In the entries below, find the line with "Repository: AHSANS354/Tugas-MSIB-5-GitHub" and the line with "-29,7 +29,7 @@". Repeat exactly everything between them, those two lines included, but not the pictures.

Start of Entries provided

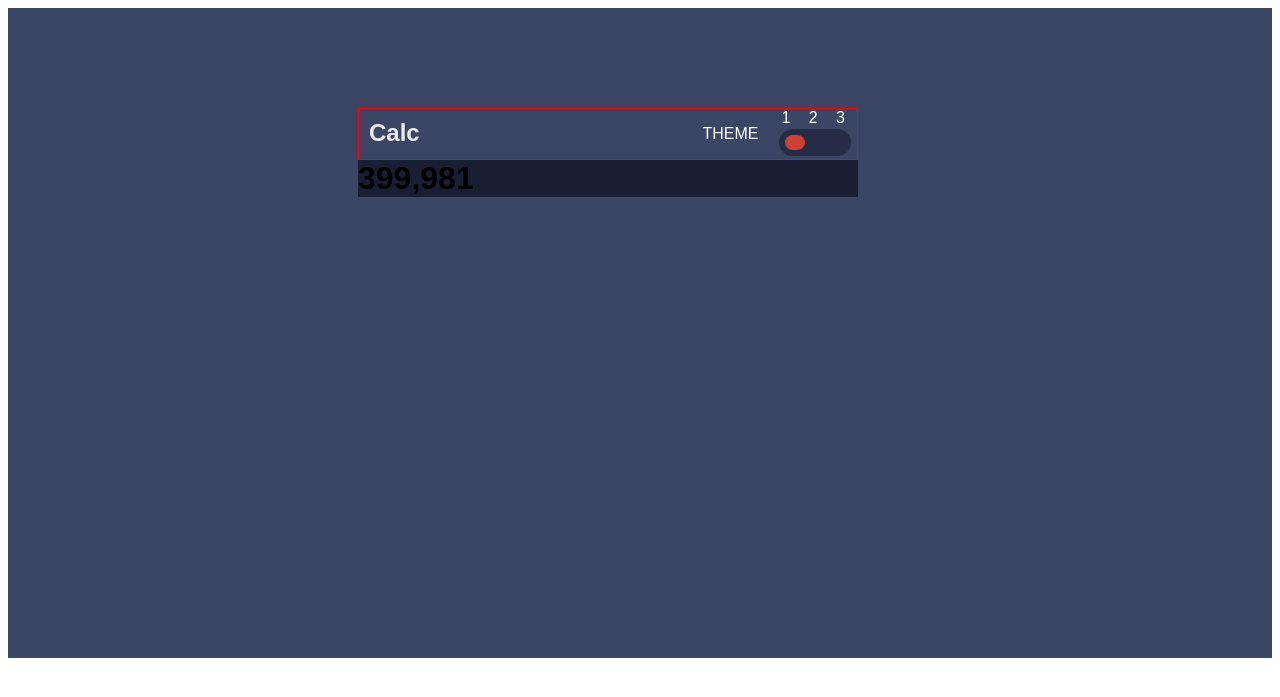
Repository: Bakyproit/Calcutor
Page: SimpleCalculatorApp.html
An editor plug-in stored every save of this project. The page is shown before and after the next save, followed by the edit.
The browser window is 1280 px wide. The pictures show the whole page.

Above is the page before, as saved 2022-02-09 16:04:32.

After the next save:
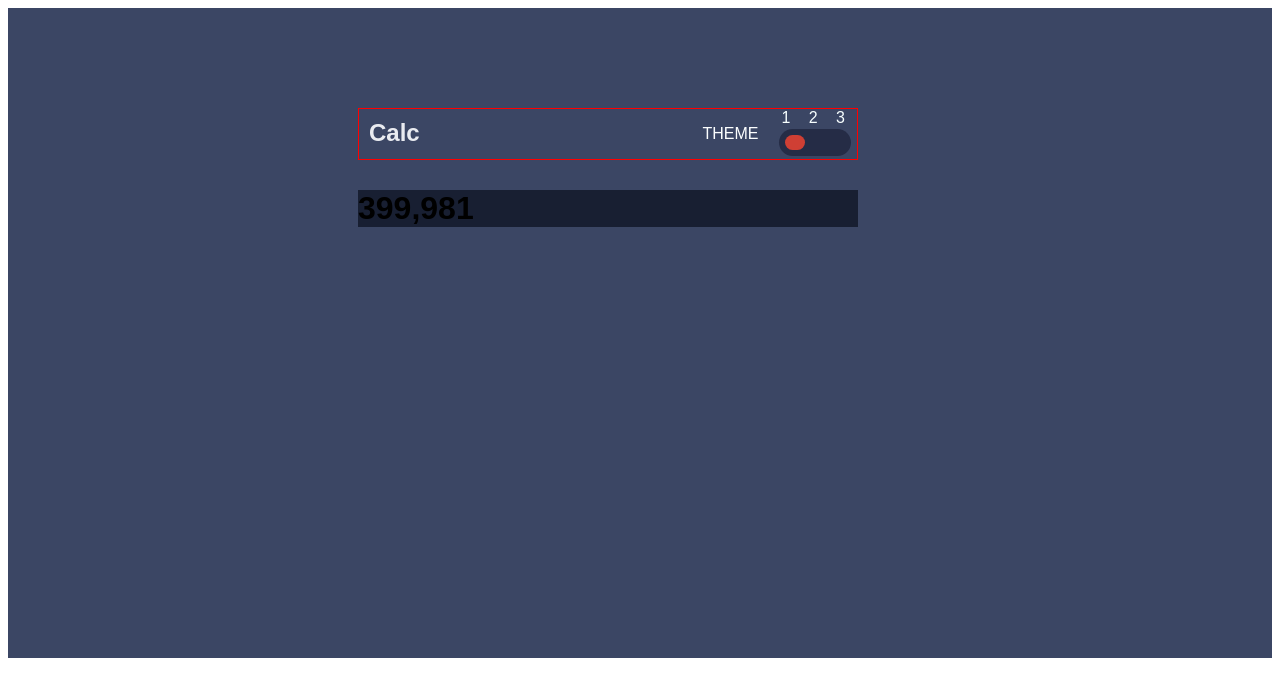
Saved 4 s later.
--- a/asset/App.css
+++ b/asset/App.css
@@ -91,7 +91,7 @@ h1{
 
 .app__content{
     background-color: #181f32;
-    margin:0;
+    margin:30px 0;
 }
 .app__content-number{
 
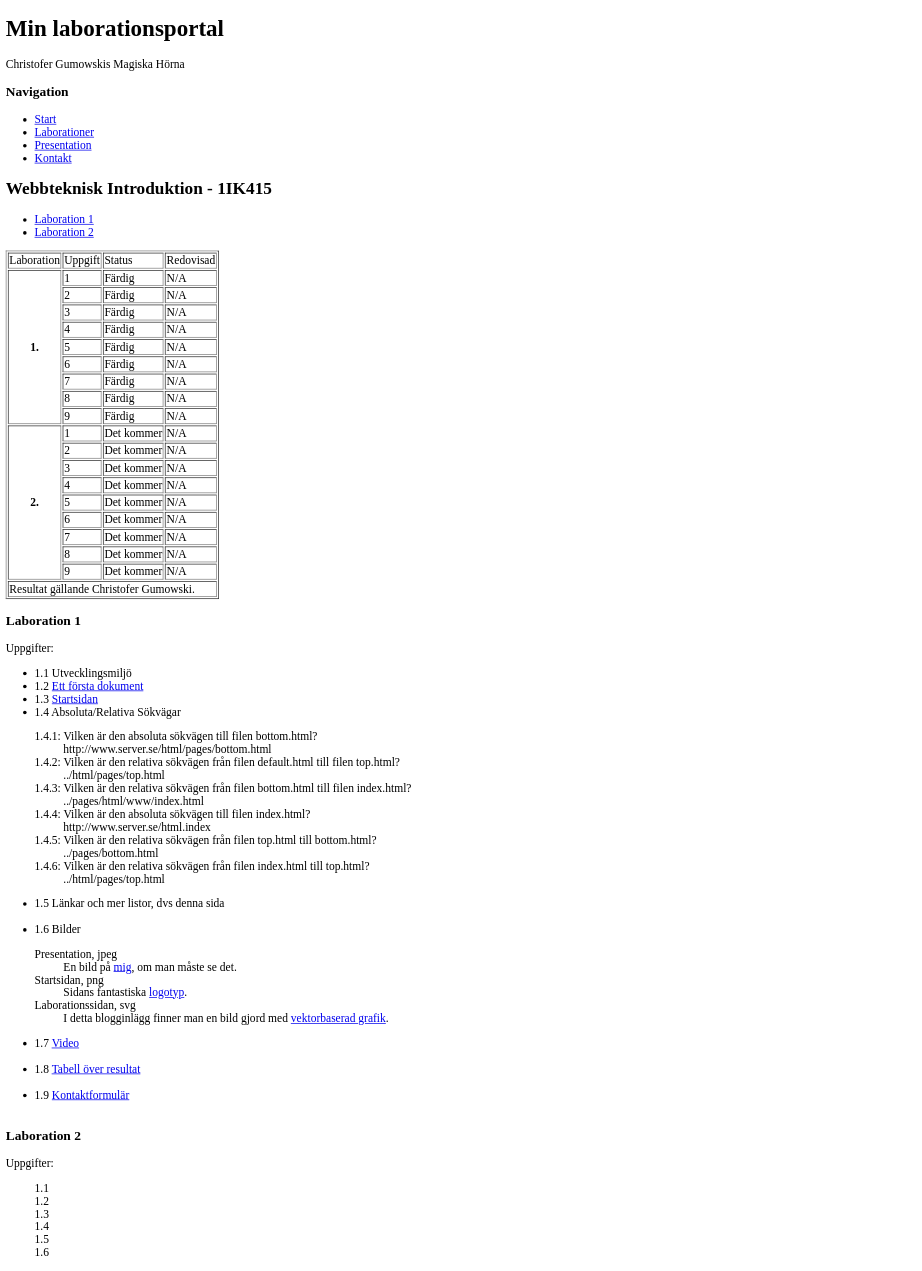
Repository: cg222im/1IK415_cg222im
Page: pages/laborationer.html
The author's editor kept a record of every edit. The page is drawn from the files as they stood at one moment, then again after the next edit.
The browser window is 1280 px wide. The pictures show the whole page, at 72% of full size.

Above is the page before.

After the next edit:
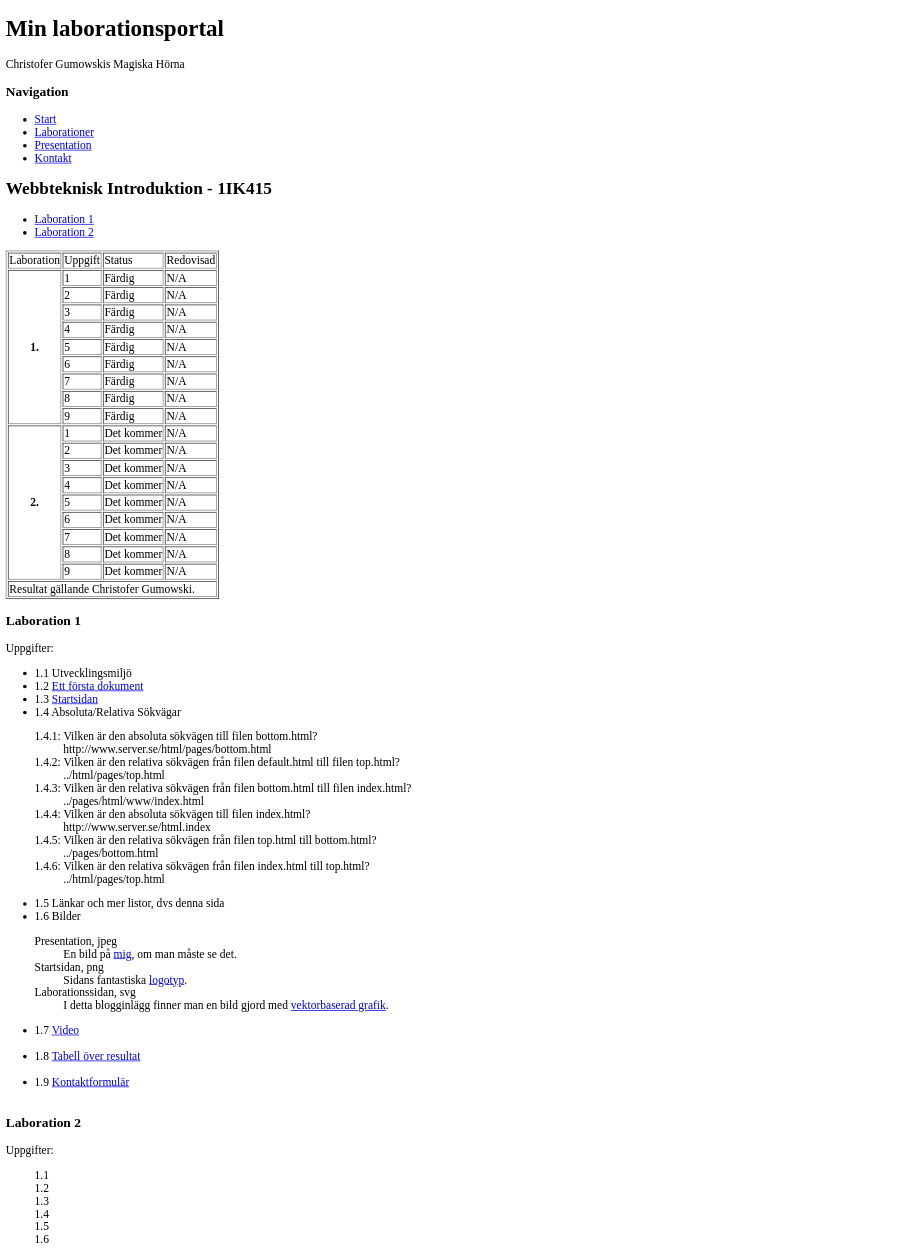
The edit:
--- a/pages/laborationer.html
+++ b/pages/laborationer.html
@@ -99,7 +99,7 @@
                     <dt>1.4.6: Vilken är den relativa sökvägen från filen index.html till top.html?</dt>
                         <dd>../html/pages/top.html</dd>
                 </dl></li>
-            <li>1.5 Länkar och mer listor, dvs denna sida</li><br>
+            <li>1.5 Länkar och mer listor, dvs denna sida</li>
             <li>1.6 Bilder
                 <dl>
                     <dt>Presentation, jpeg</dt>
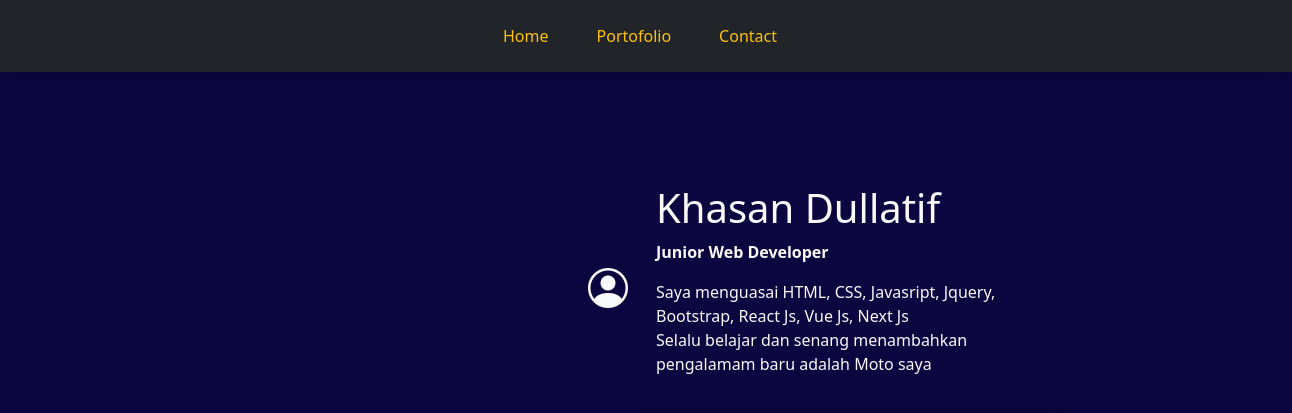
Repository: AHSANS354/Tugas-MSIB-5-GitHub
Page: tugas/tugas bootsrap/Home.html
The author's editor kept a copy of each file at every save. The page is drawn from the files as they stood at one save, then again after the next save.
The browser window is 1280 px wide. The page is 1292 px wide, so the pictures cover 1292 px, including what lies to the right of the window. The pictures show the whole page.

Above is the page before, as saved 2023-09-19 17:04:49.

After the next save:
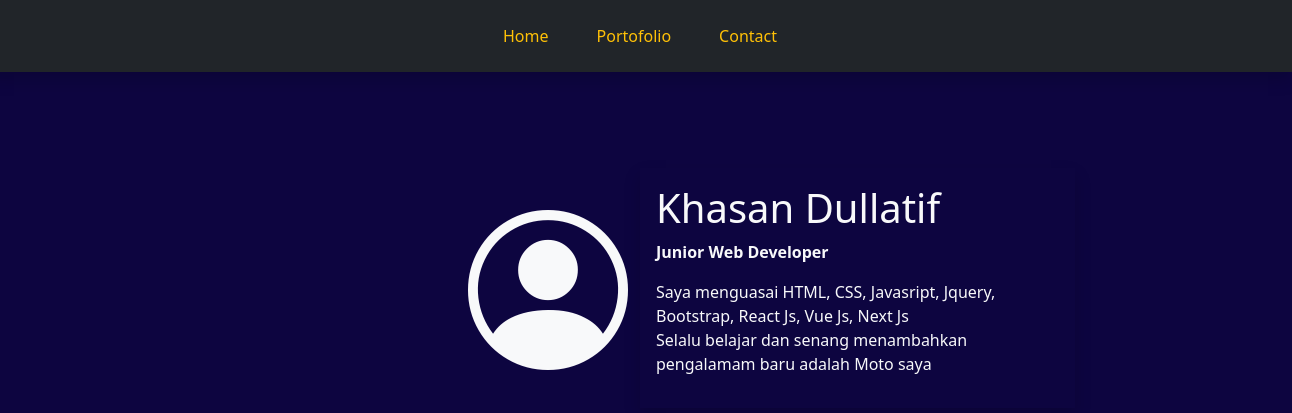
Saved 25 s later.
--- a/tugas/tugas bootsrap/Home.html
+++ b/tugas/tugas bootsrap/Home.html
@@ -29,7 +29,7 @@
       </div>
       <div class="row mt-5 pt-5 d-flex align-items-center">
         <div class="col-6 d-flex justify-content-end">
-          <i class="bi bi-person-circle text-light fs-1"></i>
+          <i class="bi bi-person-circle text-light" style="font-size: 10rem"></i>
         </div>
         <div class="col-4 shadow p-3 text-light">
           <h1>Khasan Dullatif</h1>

End of Entries provided

Solution to this problem:
Repository: AHSANS354/Tugas-MSIB-5-GitHub
Page: tugas/tugas bootsrap/Home.html
The author's editor kept a copy of each file at every save. The page is drawn from the files as they stood at one save, then again after the next save.
The browser window is 1280 px wide. The page is 1292 px wide, so the pictures cover 1292 px, including what lies to the right of the window. The pictures show the whole page.

Above is the page before, as saved 2023-09-19 17:04:49.

After the next save:
Saved 25 s later.
--- a/tugas/tugas bootsrap/Home.html
+++ b/tugas/tugas bootsrap/Home.html
@@ -29,7 +29,7 @@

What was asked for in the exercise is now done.